The pyronaridine IC50 values (inhibitory concentration 50 %) ranged from 0.55 to 80.0 nM (Fig. 1). The geometric mean was 20.8 ± 14.6 nM (standard deviation). Ex vivo responses to pyronaridine were significantly associated with the K76T mutation (p-value = 0.020), and similar results were obtained for chloroquine IC50 (p-value < 0.001). Sixteen isolates (5.4 %) had an IC50 greater than 60 nM and were considered to display reduced susceptibility to pyronaridine in vitro [10]. The reduced susceptibility to pyronaridine, defined as IC50 > 60 nM, was significantly associated with the K76T mutation (p-value = 0.004). The odds ratio for reduced susceptibility to pyronaridine associated with the K76T mutation was 4.47 (95 % CI [1.39–18.84]). The in vitro resistance to chloroquine, defined as IC50 > 100 nM, was also significantly associated with the K76T mutation (p-value < 0.001). The odds ratio for reduced susceptibility to chloroquine associated with the K76T mutation was 96.4 (95 % CI [41.8–244.8]). Using Bayesian mixture modelling, the 296 pyronaridine IC50values were classified into three components: component A (IC50 median 15.9 nM), component B (IC50 median 34.2 nM) and component C (IC50 median 63.3 nM) (Table 1). The pyronaridine medians were significantly different in the three components (Kruskal-Wallis test, p-value < 0.001). The proportion of isolates in each group was 59.8 % for component A, 30.1 % for component B and 10.1 % for component C. The K76T mutation represented 46.3 % of the isolates in component A, 47.2 % of the isolates in component B and 73.3 % of the isolates in component C (Kruskal-Wallis test, p-value = 0.021).
Fig. 1

Pyronaridine median and 25 and 75 percentiles of the 50 % inhibitory concentration (IC50 in nM) of 296 African Plasmodium falciparum isolates

Table 1

Distribution of the IC50 of pyronaridine and chloroquine and the K76T mutation according to the three components defined by the Bayesian mixture modeling approach

 

Component A

Component B

Component C

P-value

No of isolates

177

89

30

 

Pyronaridine median IC50

15.9 nM

34.2 nM

63.3 nM

<0.001

Pyronaridine 25 % percentile

11.2 nM

30.4 nM

51.2 nM

 

Pyronaridine 75 % percentile

18.5 nM

37.1 nM

69.7 nM

 

Chloroquine median IC50

57.0 nM

90.6 nM

240.5 nM

0.003

Chloroquine 25 % percentile

18.3 nM

19.7 nM

71.2 nM

 

Chloroquine 75 % percentile

207 nM

273 nM

301 nM

 

No of K76T mutation (%)

82 (46.3)

42 (47.2)

22 (73.3)

0.021

The results of the present study showed that ex vivo reduced susceptibility to pyronaridine, i.e., IC50 > 60 nM, was associated with the K76T mutation in the pfcrt gene.

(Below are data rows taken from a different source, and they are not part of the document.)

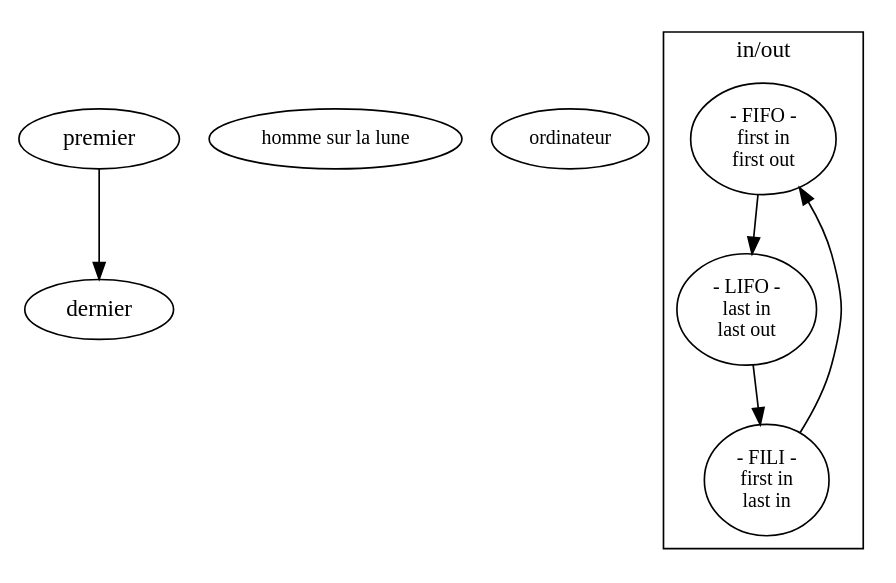
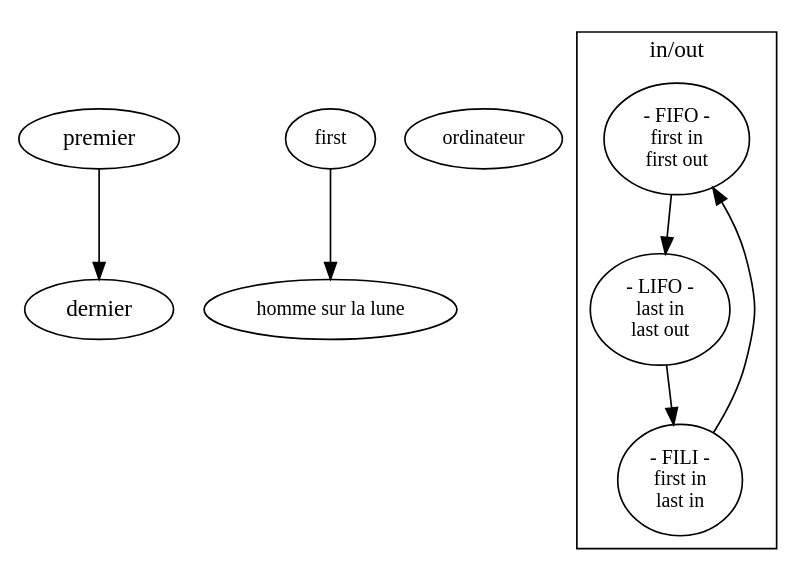
The diagram in sujet.dot (ensad-nancy/first-last), drawn with Graphviz before and after one commit.

Commit message:
+	first -> "homme sur la lune"

```diff
--- a/sujet.dot
+++ b/sujet.dot
@@ -1,25 +1,25 @@
 digraph {
 
 	premier -> dernier
 	fontname="myriadpro"
 	fontsize = 14
 	
 	node [fontname="myriadpro", fontsize = 12]
 	edge [fontname="monaco", fontsize = 10]
 
-	"homme sur la lune"
+	first -> "homme sur la lune"
 	"ordinateur"
 	
 
 	subgraph cluster_FO{
 	
 		label="in/out"
 		
 		FIFO [label="- FIFO -\nfirst in\nfirst out"]
 		LIFO [label="- LIFO -\nlast in\nlast out"]
 		FILI [label="- FILI -\nfirst in\n last in"]
 
 		FILI -> FIFO -> LIFO -> FILI
 	}
 	
 }
```
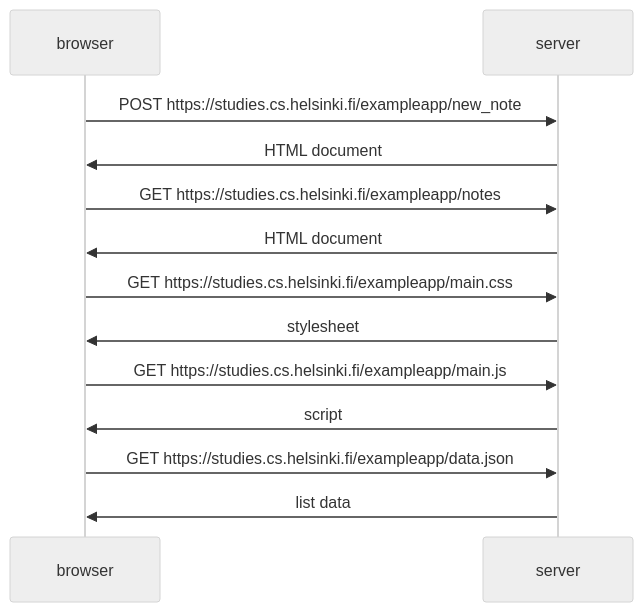
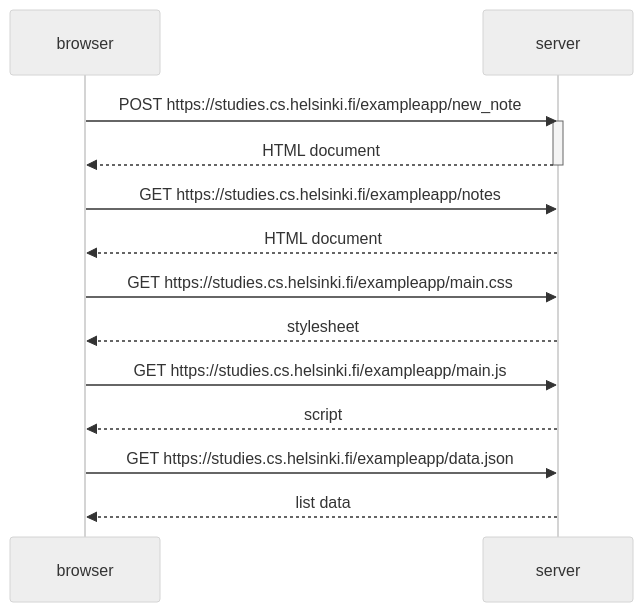
One commit to roopemyller/full_stack_open changed the diagram in osa0/0-4.md. Above: the diagram before and after it, drawn with Mermaid (neutral theme).

````diff
--- a/osa0/0-4.md
+++ b/osa0/0-4.md
@@ -1,15 +1,17 @@
 ```mermaid
 sequenceDiagram
     participant browser
     participant server
     browser->>server: POST https://studies.cs.helsinki.fi/exampleapp/new_note
-    server->>browser: HTML document;
+    activate server
+    server-->>browser: HTML document;
+    deactivate server
     browser->>server: GET https://studies.cs.helsinki.fi/exampleapp/notes;
-    server->>browser: HTML document;
+    server-->>browser: HTML document;
     browser->>server: GET https://studies.cs.helsinki.fi/exampleapp/main.css;
-    server->>browser: stylesheet;
+    server-->>browser: stylesheet;
     browser->>server: GET https://studies.cs.helsinki.fi/exampleapp/main.js;
-    server->>browser: script;
+    server-->>browser: script;
     browser->>server: GET https://studies.cs.helsinki.fi/exampleapp/data.json;
-    server->>browser: list data;
+    server-->>browser: list data;
 ```
````
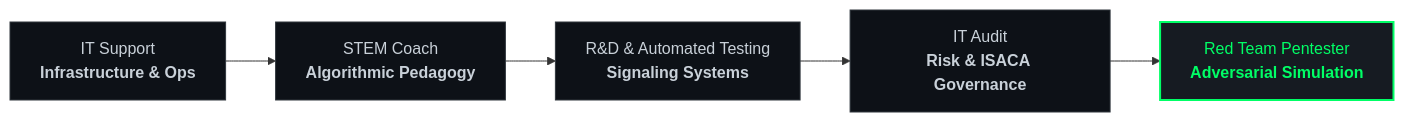
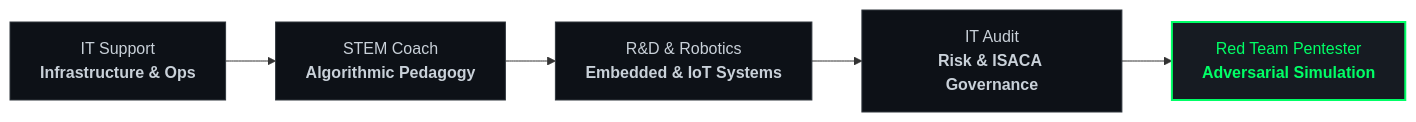
One commit to Hercules03/Hercules03 changed the diagram in README.md. Above: the diagram before and after it, drawn with Mermaid. The commit also changed other lines of this file, not shown here.

````diff
--- a/README.md
+++ b/README.md
@@ -23,13 +23,13 @@
 ```mermaid
 flowchart LR
     A["IT Support<br/><b>Infrastructure & Ops</b>"] --> B["STEM Coach<br/><b>Algorithmic Pedagogy</b>"]
-    B --> C["R&D & Automated Testing<br/><b>Signaling Systems</b>"]
+    B --> C["R&D & Robotics<br/><b>Embedded & IoT Systems</b>"]
     C --> D["IT Audit<br/><b>Risk & ISACA Governance</b>"]
     D --> E["Red Team Pentester<br/><b>Adversarial Simulation</b>"]
 
     style A fill:#0d1117,stroke:#30363d,stroke-width:1px,color:#c9d1d9
     style B fill:#0d1117,stroke:#30363d,stroke-width:1px,color:#c9d1d9
     style C fill:#0d1117,stroke:#30363d,stroke-width:1px,color:#c9d1d9
     style D fill:#0d1117,stroke:#30363d,stroke-width:1px,color:#c9d1d9
     style E fill:#161b22,stroke:#00FF66,stroke-width:2px,color:#00FF66
 ```
````
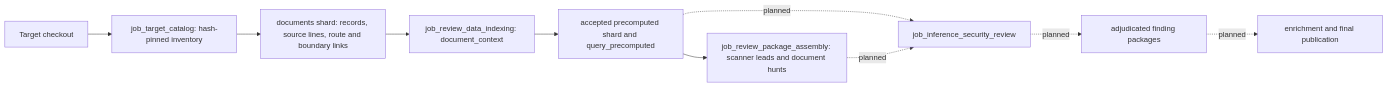
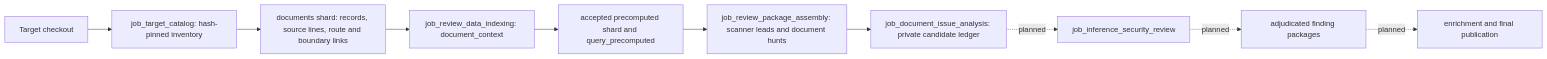
One commit to wsollers/appsec-review changed the diagram in docs/architecture/document-evidence-analysis.md. Above: the diagram before and after it, drawn with Mermaid. The commit also changed other lines of this file and 19 other files, not shown here.

Commit message:
Add verified document issue candidate ledger

````diff
--- a/docs/architecture/document-evidence-analysis.md
+++ b/docs/architecture/document-evidence-analysis.md
@@ -14,12 +14,12 @@
 ```mermaid
 flowchart LR
   T[Target checkout] --> C[job_target_catalog: hash-pinned inventory]
   C --> D[documents shard: records, source lines, route and boundary links]
   D --> A[job_review_data_indexing: document_context]
   A --> I[accepted precomputed shard and query_precomputed]
   I --> P[job_review_package_assembly: scanner leads and document hunts]
-  I -. planned .-> R[job_inference_security_review]
-  P -. planned .-> R
+  P --> M[job_document_issue_analysis: private candidate ledger]
+  M -. planned .-> R[job_inference_security_review]
   R -. planned .-> J[adjudicated finding packages]
   J -. planned .-> E[enrichment and final publication]
 ```
````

These ex vivo results are in contrast with the in vitro results in 23 P. falciparum strains in which the in vitro to pyronaridine were not associated with pfcrt polymorphisms [15]. However, none of the 23 strains showed reduced susceptibility to pyronaridine. In 59 field isolates from Kenya, pyronaridine was more active in vitro against parasites harbouring the wild-type sequence than against those harbouring the K76T mutation (IC50 of 6 versus 20 nM). However, this difference was not significant (p-value > 0.05) [16]. The odds ratio for the K76T mutation associated with reduced susceptibility to pyronaridine was 4.47, whereas the odds ratio for in vitro resistance to chloroquine was 96.4. The resistance to pyronaridine is certainly multigenic, and additional polymorphisms in other genes could also be involved in this resistance.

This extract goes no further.